Pull every line with "RegisterPopupMenu" from the material.

[Start of section]

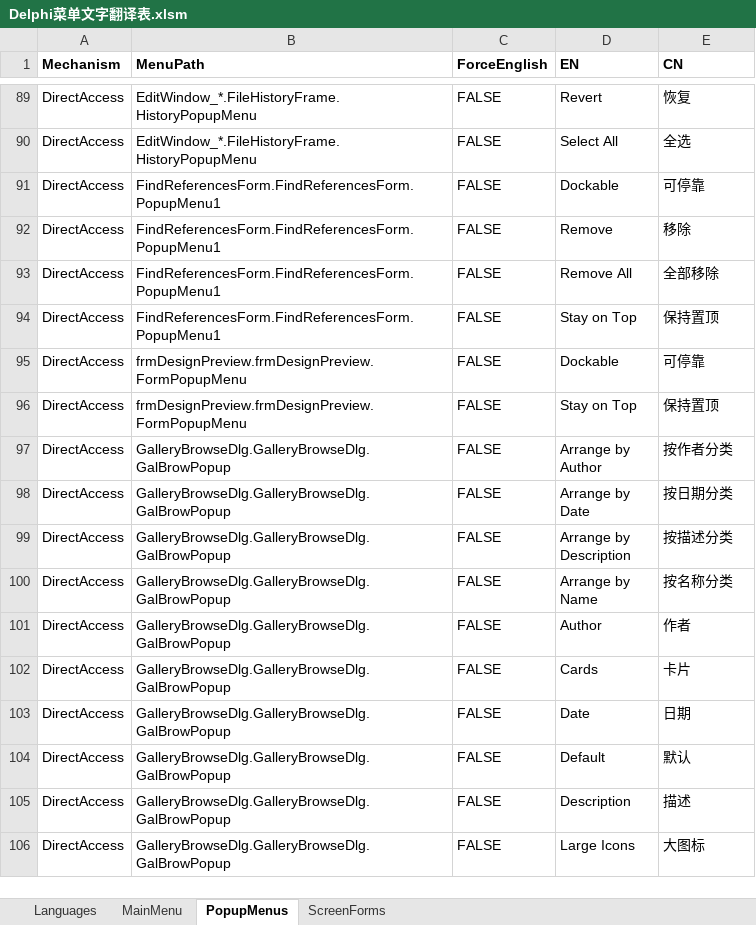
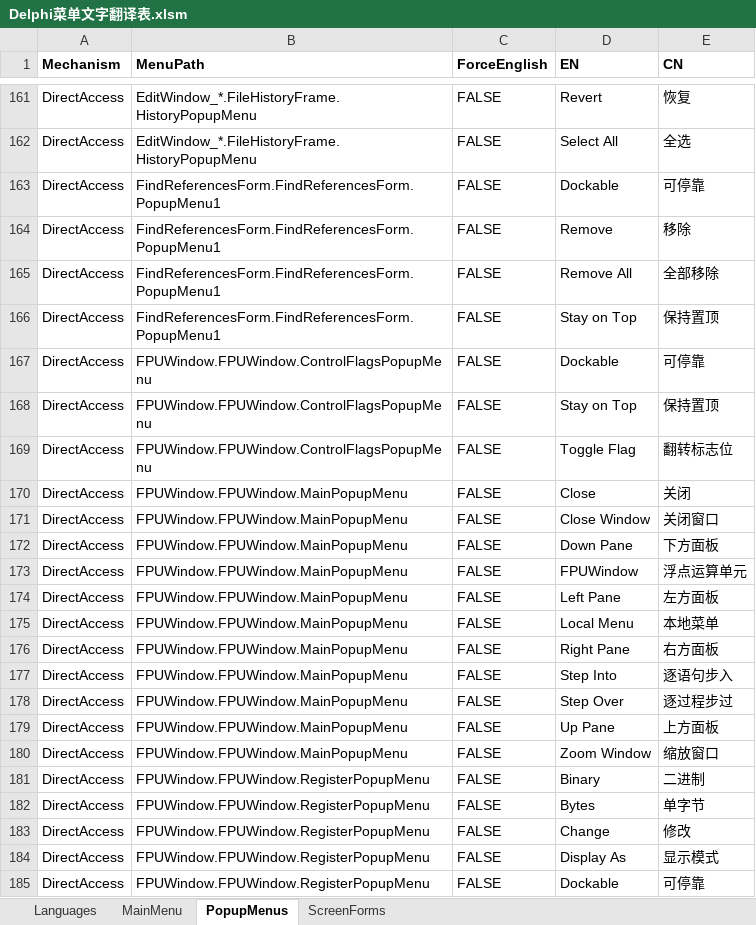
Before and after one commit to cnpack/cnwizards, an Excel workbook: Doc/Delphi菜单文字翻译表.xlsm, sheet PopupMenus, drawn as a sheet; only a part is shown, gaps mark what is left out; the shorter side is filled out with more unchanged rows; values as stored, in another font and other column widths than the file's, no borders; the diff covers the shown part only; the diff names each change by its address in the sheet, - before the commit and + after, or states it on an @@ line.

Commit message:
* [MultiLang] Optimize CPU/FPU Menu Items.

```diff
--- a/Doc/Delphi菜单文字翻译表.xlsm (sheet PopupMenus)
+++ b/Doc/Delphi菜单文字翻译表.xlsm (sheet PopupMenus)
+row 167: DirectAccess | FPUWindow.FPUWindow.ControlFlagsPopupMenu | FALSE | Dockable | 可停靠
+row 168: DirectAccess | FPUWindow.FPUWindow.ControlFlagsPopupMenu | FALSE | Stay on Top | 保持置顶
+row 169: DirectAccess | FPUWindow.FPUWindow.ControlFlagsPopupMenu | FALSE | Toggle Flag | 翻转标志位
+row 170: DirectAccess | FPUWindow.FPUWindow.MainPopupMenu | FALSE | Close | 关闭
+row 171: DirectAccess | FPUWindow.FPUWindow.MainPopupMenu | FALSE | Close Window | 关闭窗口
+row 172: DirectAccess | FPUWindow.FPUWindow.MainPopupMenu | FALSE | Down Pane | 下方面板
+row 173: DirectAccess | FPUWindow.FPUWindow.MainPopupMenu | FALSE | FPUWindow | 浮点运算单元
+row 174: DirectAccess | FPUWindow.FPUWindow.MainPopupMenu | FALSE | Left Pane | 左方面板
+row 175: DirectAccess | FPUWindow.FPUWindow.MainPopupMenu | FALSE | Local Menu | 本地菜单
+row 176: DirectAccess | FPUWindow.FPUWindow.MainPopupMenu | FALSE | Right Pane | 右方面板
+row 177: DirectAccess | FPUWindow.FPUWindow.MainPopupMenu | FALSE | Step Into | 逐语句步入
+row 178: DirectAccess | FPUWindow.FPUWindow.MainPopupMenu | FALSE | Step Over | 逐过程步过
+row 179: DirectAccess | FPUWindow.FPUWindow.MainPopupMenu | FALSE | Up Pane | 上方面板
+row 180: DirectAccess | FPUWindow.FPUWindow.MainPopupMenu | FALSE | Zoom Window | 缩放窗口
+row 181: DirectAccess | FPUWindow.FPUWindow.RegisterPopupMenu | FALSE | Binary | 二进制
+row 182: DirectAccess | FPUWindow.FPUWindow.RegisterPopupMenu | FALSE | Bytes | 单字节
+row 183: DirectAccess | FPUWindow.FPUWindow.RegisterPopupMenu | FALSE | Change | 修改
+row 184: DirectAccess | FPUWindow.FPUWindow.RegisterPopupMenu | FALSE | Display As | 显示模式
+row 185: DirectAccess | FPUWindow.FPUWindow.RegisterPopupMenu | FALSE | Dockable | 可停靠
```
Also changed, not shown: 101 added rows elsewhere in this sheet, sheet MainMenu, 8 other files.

[End of section]
[Start of section]

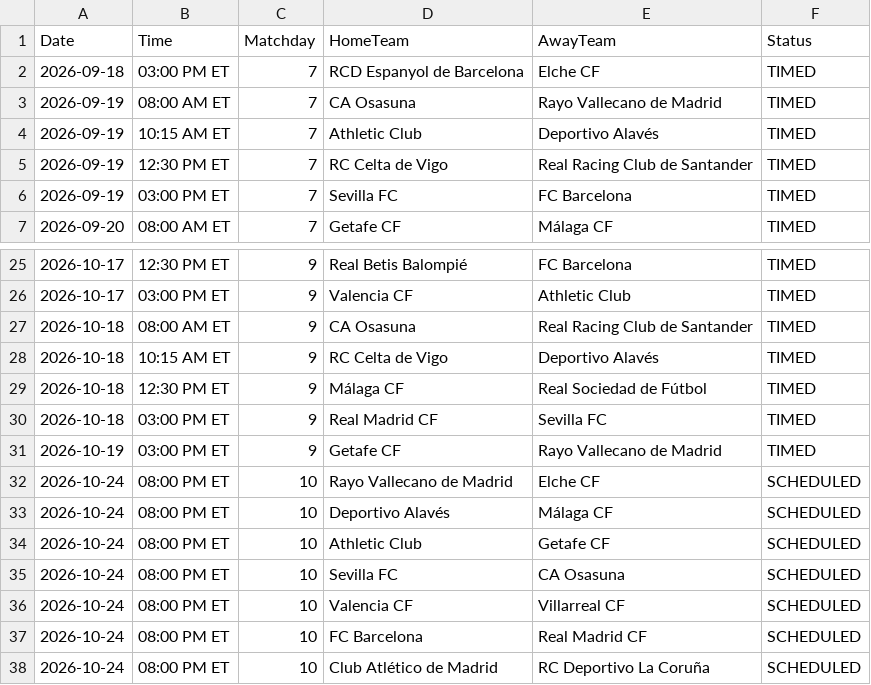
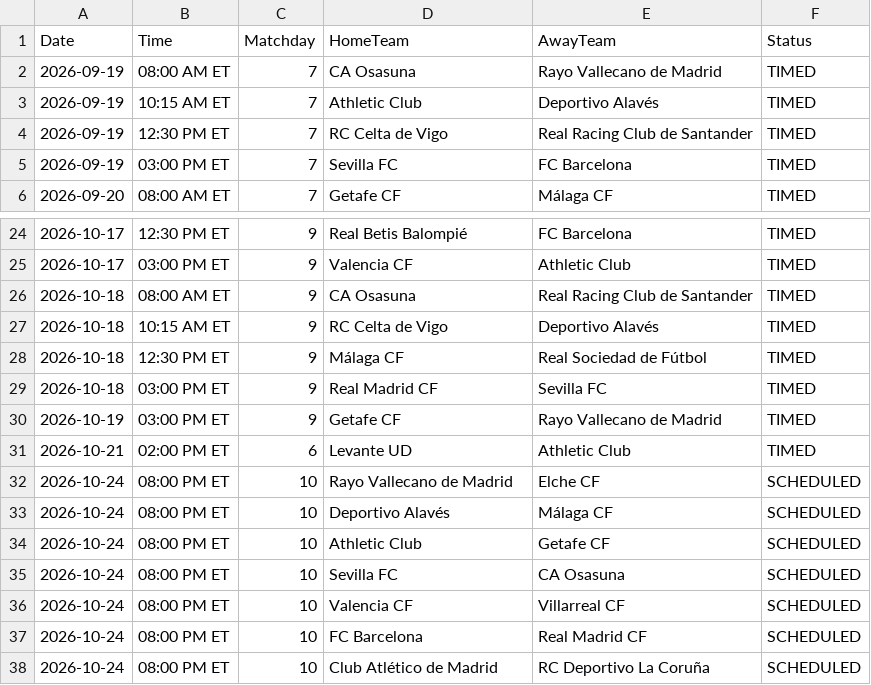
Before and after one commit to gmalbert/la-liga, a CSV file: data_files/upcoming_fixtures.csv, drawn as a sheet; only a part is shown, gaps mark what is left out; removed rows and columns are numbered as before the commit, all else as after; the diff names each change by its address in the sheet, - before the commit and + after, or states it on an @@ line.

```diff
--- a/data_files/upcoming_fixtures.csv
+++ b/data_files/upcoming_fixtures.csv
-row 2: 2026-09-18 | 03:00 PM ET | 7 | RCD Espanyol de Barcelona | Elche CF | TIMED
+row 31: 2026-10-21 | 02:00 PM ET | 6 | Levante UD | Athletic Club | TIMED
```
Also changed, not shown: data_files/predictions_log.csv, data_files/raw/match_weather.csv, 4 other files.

[End of section]
[Start of section]

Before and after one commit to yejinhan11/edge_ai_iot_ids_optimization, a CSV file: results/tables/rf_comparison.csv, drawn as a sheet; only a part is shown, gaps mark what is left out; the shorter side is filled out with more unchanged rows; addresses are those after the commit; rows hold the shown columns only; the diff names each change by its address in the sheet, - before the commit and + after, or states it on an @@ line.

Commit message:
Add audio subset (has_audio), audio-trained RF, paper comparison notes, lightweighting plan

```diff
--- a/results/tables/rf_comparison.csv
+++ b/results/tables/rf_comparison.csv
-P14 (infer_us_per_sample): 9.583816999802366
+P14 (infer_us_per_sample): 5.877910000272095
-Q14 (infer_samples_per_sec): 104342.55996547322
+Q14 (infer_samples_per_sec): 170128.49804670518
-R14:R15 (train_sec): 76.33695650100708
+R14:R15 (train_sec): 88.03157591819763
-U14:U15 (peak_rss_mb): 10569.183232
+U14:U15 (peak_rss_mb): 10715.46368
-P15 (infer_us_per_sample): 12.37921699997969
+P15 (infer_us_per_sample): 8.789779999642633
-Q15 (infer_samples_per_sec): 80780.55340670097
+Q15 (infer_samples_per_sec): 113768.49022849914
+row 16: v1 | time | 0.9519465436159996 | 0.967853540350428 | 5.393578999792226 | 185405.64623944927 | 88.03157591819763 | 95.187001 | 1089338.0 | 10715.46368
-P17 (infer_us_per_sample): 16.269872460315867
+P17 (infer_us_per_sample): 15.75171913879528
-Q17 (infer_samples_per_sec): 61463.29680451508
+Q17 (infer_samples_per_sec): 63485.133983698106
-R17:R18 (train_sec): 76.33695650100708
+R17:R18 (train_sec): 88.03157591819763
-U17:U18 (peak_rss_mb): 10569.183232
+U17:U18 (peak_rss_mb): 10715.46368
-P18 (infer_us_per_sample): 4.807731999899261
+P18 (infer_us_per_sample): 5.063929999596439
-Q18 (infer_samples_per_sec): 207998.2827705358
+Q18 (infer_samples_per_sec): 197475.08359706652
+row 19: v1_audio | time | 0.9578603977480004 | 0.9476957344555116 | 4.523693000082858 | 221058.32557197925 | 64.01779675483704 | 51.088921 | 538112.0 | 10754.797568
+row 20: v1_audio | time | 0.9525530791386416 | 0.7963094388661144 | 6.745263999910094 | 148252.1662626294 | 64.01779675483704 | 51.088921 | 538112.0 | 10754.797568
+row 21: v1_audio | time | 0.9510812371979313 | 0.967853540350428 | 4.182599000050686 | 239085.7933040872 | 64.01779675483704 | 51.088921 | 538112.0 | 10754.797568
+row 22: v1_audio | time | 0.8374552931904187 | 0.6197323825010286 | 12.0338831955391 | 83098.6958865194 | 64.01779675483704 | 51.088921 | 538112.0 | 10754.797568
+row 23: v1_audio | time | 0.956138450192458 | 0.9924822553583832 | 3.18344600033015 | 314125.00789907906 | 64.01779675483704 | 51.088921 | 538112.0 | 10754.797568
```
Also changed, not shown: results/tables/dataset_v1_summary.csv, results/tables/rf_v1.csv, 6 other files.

[End of section]

Solution for this problem:
+row 181: DirectAccess | FPUWindow.FPUWindow.RegisterPopupMenu | FALSE | Binary | 二进制
+row 182: DirectAccess | FPUWindow.FPUWindow.RegisterPopupMenu | FALSE | Bytes | 单字节
+row 183: DirectAccess | FPUWindow.FPUWindow.RegisterPopupMenu | FALSE | Change | 修改
+row 184: DirectAccess | FPUWindow.FPUWindow.RegisterPopupMenu | FALSE | Display As | 显示模式
+row 185: DirectAccess | FPUWindow.FPUWindow.RegisterPopupMenu | FALSE | Dockable | 可停靠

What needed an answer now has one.